Our Proud History
Participants gather for the 1914 meeting in Ambler, PA.
In May 1913, in the small farming community of Ambler, Pennsylvania, 300 women, led by Louisa King of Alma, Michigan, discussed plans to “promote horticultural and agricultural interests throughout the country between women bound by this common interest.” Organized in January 1914, the Women’s National Agricultural and Horticultural Association elected Mrs. King its first president. Renamed Woman’s National Farm & Garden Association, to emphasize the individual responsibility of each member, the association was formally incorporated in October 1919.
Explore the fascinating history of WNFG&A, and the fabulous women who’ve contributed to its growth.
The Ann Arbor Branch came into existence in the fall of 1946, when Mildred Matthaei and her newly formed Horticultural Committee agreed to join fortunes with the national group and its Michigan Division. The Ann Arbor Branch was formally accepted into WNF&GA membership on September 25, 1947.
The purposes of the Ann Arbor Branch are to:
The Branch held its first Greens Market in December 1947 and its first Garden Walk in 1991. Through events and notecard sales, we raise about $25,000 annually for scholarships and community projects.
In addition to philanthropic work, the Ann Arbor Branch has a dedicated Horticultural Therapy committee, who work year-round with seriously ill children at U-M’s Mott Children’s Hospital. We are proud to be one of the longest-serving volunteer groups at Mott. Learn more about our “Flower Ladies” here.
Our small, all-volunteer non-profit organization of about 130 members manages, year after year, to raise a significant amount of money for local garden-related projects and student scholarships and internships. Since 1947, Ann Arbor Farm & Garden has distributed more than $600,000 in charitable gifts.
Along with our good works, Ann Arbor Farm & Garden is valued for the lifelong friendships that form while working side-by-side with accomplished, creative, talented women toward a common goal. We are a sociable group, and organize a variety of events throughout the year that enable members to meet and talk informally.

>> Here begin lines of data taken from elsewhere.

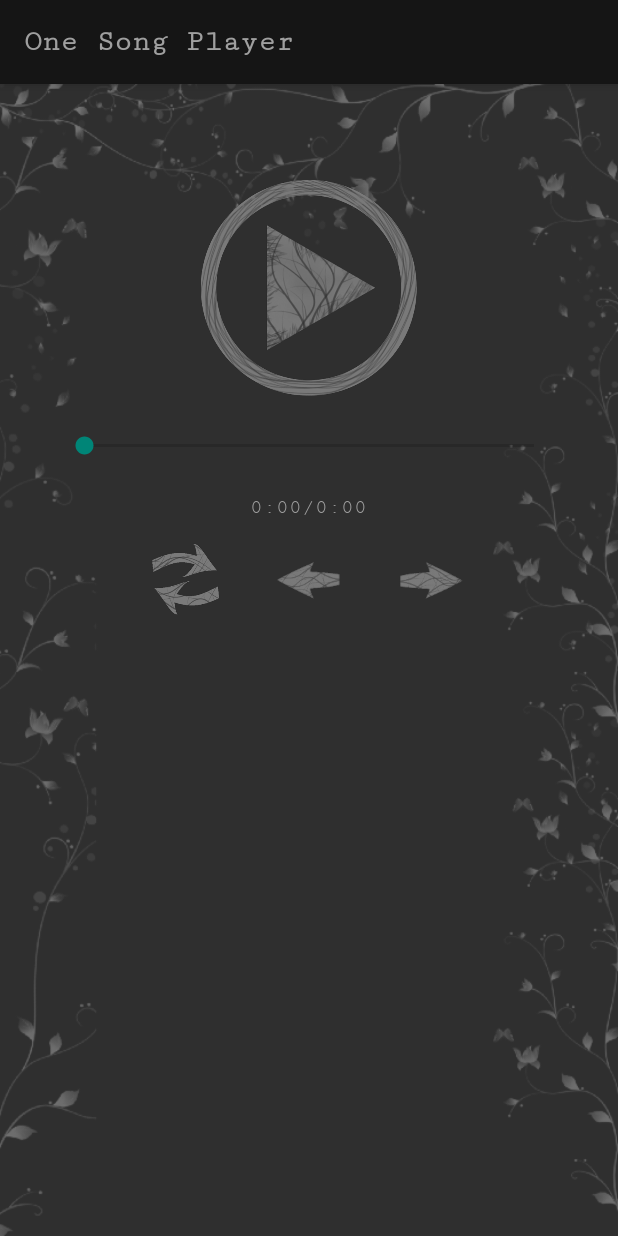
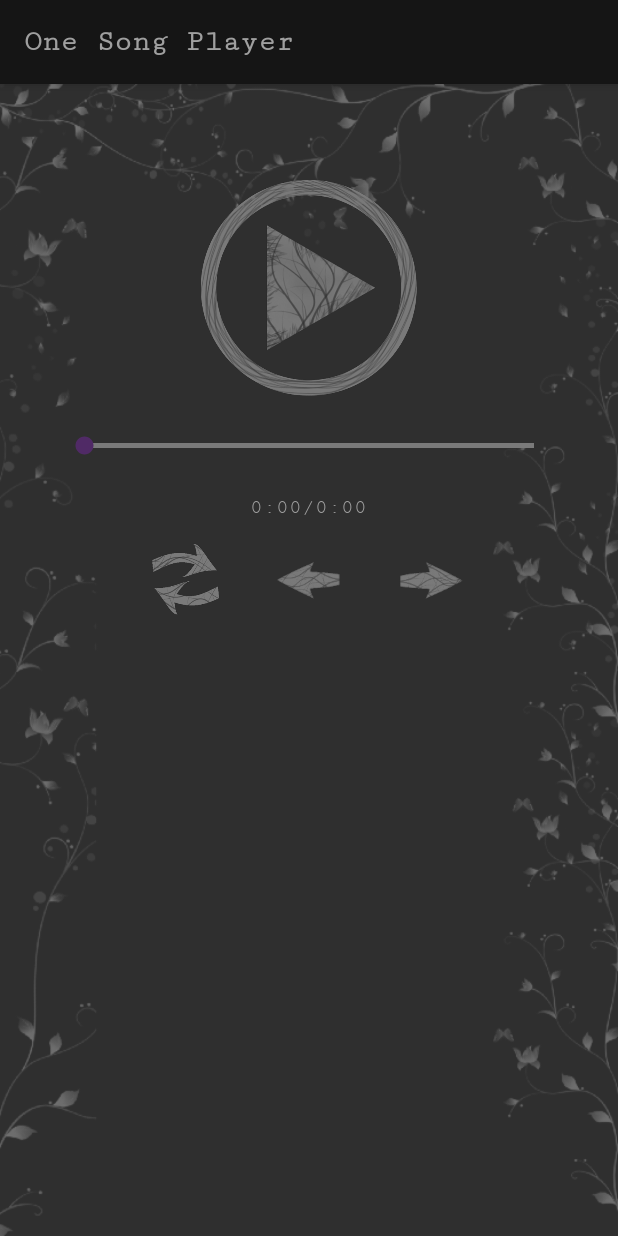
Before and after one commit to eovka/OneSongPlayer, an Android app: the screen it shows after launch (MainActivity), on a phone screen of 412 x 824 dp. Run offline under Robolectric (Android 15) with nearby library versions, the phone set to English and light mode, and no system bars.

Commit message:
Customized seekbar colors and outsourcing resources

```diff
--- /dev/null
+++ b/app/src/main/res/drawable/seekbar.xml
@@ -0,0 +1,17 @@
+<?xml version="1.0" encoding="utf-8"?>
+<layer-list xmlns:android="http://schemas.android.com/apk/res/android" >
+    <item android:id="@android:id/background">
+        <shape android:shape="rectangle" >
+            <solid
+                android:color="@color/buttonColor" />
+        </shape>
+    </item>
+    <item android:id="@android:id/progress">
+        <clip>
+            <shape android:shape="rectangle" >
+                <solid
+                    android:color="@color/colorAccent" />
+            </shape>
+        </clip>
+    </item>
+</layer-list>
--- a/app/src/main/res/layout/activity_main.xml
+++ b/app/src/main/res/layout/activity_main.xml
@@ -1,5 +1,6 @@
 <?xml version="1.0" encoding="utf-8"?>
 <LinearLayout xmlns:android="http://schemas.android.com/apk/res/android"
+    xmlns:app="http://schemas.android.com/apk/res-auto"
     xmlns:tools="http://schemas.android.com/tools"
     android:layout_width="match_parent"
     android:layout_height="match_parent"
@@ -17,12 +18,17 @@
         android:contentDescription="@string/play_icon"
         android:src="@drawable/button_play" />
 
-    <SeekBar
+    <android.support.v7.widget.AppCompatSeekBar
         android:id="@+id/seek_bar"
         android:layout_width="match_parent"
         android:layout_height="wrap_content"
         android:layout_gravity="center"
-        android:layout_margin="@dimen/bigger_padding" />
+        android:layout_margin="@dimen/bigger_padding"
+        android:maxHeight="@dimen/seekbar_size"
+        android:minHeight="@dimen/seekbar_size"
+        android:progressDrawable="@drawable/seekbar"
+        android:thumbTint="@color/colorAccent"
+        app:thumbTint="@color/colorAccent" />
 
     <LinearLayout
         android:layout_width="match_parent"
@@ -34,21 +40,21 @@
             android:id="@+id/actual_time"
             android:layout_width="wrap_content"
             android:layout_height="wrap_content"
-            android:textColor="@color/textColor"
-            android:text="0:00" />
+            android:text="@string/starting_time"
+            android:textColor="@color/textColor" />
 
         <TextView
             android:layout_width="wrap_content"
             android:layout_height="wrap_content"
-            android:textColor="@color/textColor"
-            android:text="@string/slash" />
+            android:text="@string/slash"
+            android:textColor="@color/textColor" />
 
         <TextView
             android:id="@+id/song_time"
             android:layout_width="wrap_content"
             android:layout_height="wrap_content"
-            android:textColor="@color/textColor"
-            android:text="0:00" />
+            android:text="@string/starting_time"
+            android:textColor="@color/textColor" />
     </LinearLayout>
 
     <LinearLayout
@@ -60,16 +66,19 @@
         <ImageView
             android:id="@+id/restart_button"
             style="@style/buttonStyle"
+            android:contentDescription="@string/restart_button"
             android:src="@drawable/repeat_grey" />
 
         <ImageView
             android:id="@+id/back_button"
             style="@style/buttonStyle"
+            android:contentDescription="@string/back_button"
             android:src="@drawable/backward_grey" />
 
         <ImageView
             android:id="@+id/for_button"
             style="@style/buttonStyle"
+            android:contentDescription="@string/for_button"
             android:src="@drawable/forward_grey" />
     </LinearLayout>
 </LinearLayout>
--- a/app/src/main/res/values/colors.xml
+++ b/app/src/main/res/values/colors.xml
@@ -5,4 +5,5 @@
     <color name="colorAccent">#502a66</color>
     <color name="colorAccentTransparent">#66502a66</color>
     <color name="textColor">#9f9f9f</color>
+    <color name="buttonColor">#7a7a7a</color>
 </resources>
--- a/app/src/main/res/values/dimens.xml
+++ b/app/src/main/res/values/dimens.xml
@@ -1,5 +1,6 @@
 <?xml version="1.0" encoding="utf-8"?>
 <resources>
+    <dimen name="seekbar_size">3dp</dimen>
     <dimen name="small_padding">8dp</dimen>
     <dimen name="standard_padding">16dp</dimen>
     <dimen name="bigger_padding">24dp</dimen>
--- a/app/src/main/res/values/strings.xml
+++ b/app/src/main/res/values/strings.xml
@@ -2,4 +2,8 @@
     <string name="app_name">One Song Player</string>
     <string name="play_icon">a image with play sign</string>
     <string name="slash">/</string>
+    <string name="starting_time">0:00</string>
+    <string name="restart_button">restart button</string>
+    <string name="back_button">back 15 seconds button</string>
+    <string name="for_button">forward 15 seconds button</string>
 </resources>
```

Every member contributes, in ways both large and small, and it is that commitment and dedication that allow us to successfully uphold the traditions and mission of the Woman’s National Farm & Garden Association.
AAF&G Archive offers treasure trove of information
More than 60 years of memories, activities, and community support are captured in the Ann Arbor Farm & Garden archive at the U-M Bentley Historical Library.
These materials are available to members and anyone wishing to research our organization's rich history. To help you get started, this archive finding aid describes the collection and what each box contains.
Ann Arbor Farm & Garden